Modification records

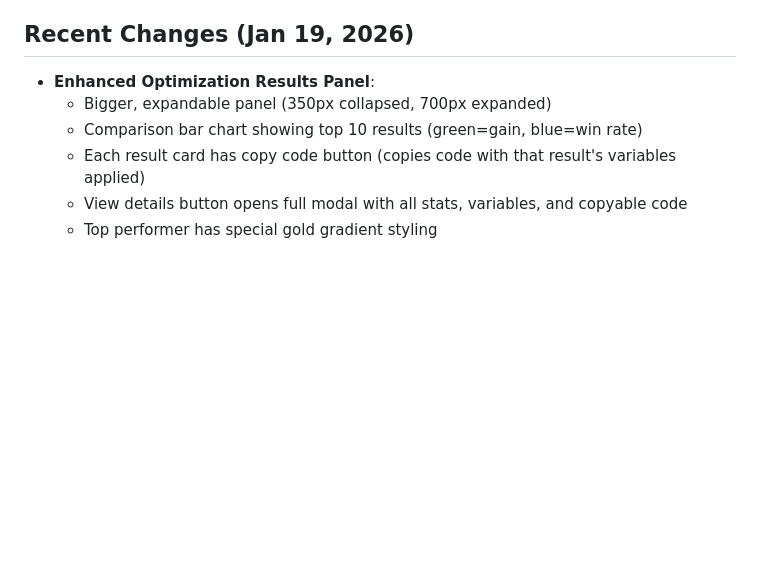
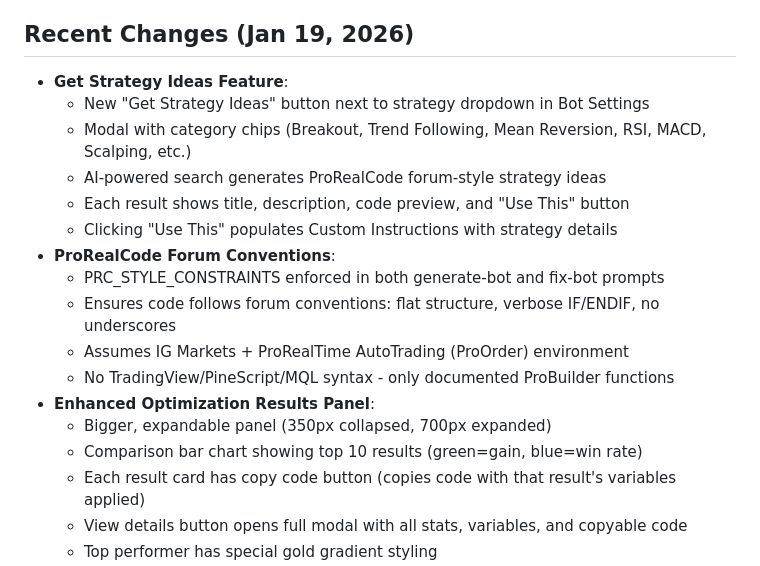
Before and after one commit to JoeSzeles/Bot_builder_ProRealTime, a Markdown page: replit.md, the part around the change. Drawn GitHub-style; blank space fills up the shorter version.

Commit message:
Add strategy ideas feature and enforce ProRealCode conventions
Update replit.md to document the new "Get Strategy Ideas" feature and the enforcement of ProRealCode forum conventions in bot generation and error fixing.

Replit-Commit-Author: Agent
Replit-Commit-Session-Id: 6ca6d11c-f3a3-486d-8861-5cf53a49a843
Replit-Commit-Checkpoint-Type: full_checkpoint
Replit-Commit-Event-Id: 54eb08cd-2e55-408f-9b53-7a353511ad58
Replit-Commit-Screenshot-Url: https://storage.googleapis.com/screenshot-production-us-central1/a68d5d5b-2cc2-4f20-816e-f3d1421ad8e6/6ca6d11c-f3a3-486d-8861-5cf53a49a843/hBm8FFv
Replit-Helium-Checkpoint-Created: true

```diff
--- a/replit.md
+++ b/replit.md
@@ -120,6 +120,17 @@ The frontend proxies API requests to the backend.
 - Save Prompt checkbox enabled by default to save custom prompts
 
 ## Recent Changes (Jan 19, 2026)
+- **Get Strategy Ideas Feature**:
+  - New "Get Strategy Ideas" button next to strategy dropdown in Bot Settings
+  - Modal with category chips (Breakout, Trend Following, Mean Reversion, RSI, MACD, Scalping, etc.)
+  - AI-powered search generates ProRealCode forum-style strategy ideas
+  - Each result shows title, description, code preview, and "Use This" button
+  - Clicking "Use This" populates Custom Instructions with strategy details
+- **ProRealCode Forum Conventions**:
+  - PRC_STYLE_CONSTRAINTS enforced in both generate-bot and fix-bot prompts
+  - Ensures code follows forum conventions: flat structure, verbose IF/ENDIF, no underscores
+  - Assumes IG Markets + ProRealTime AutoTrading (ProOrder) environment
+  - No TradingView/PineScript/MQL syntax - only documented ProBuilder functions
 - **Enhanced Optimization Results Panel**:
   - Bigger, expandable panel (350px collapsed, 700px expanded)
   - Comparison bar chart showing top 10 results (green=gain, blue=win rate)
```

## [WHAT YOU HAVE TO DO]
Within the entries above, how many lines contain the word "ProRealCode"? State the number only.

## [ANSWER FOR THE TASK]
4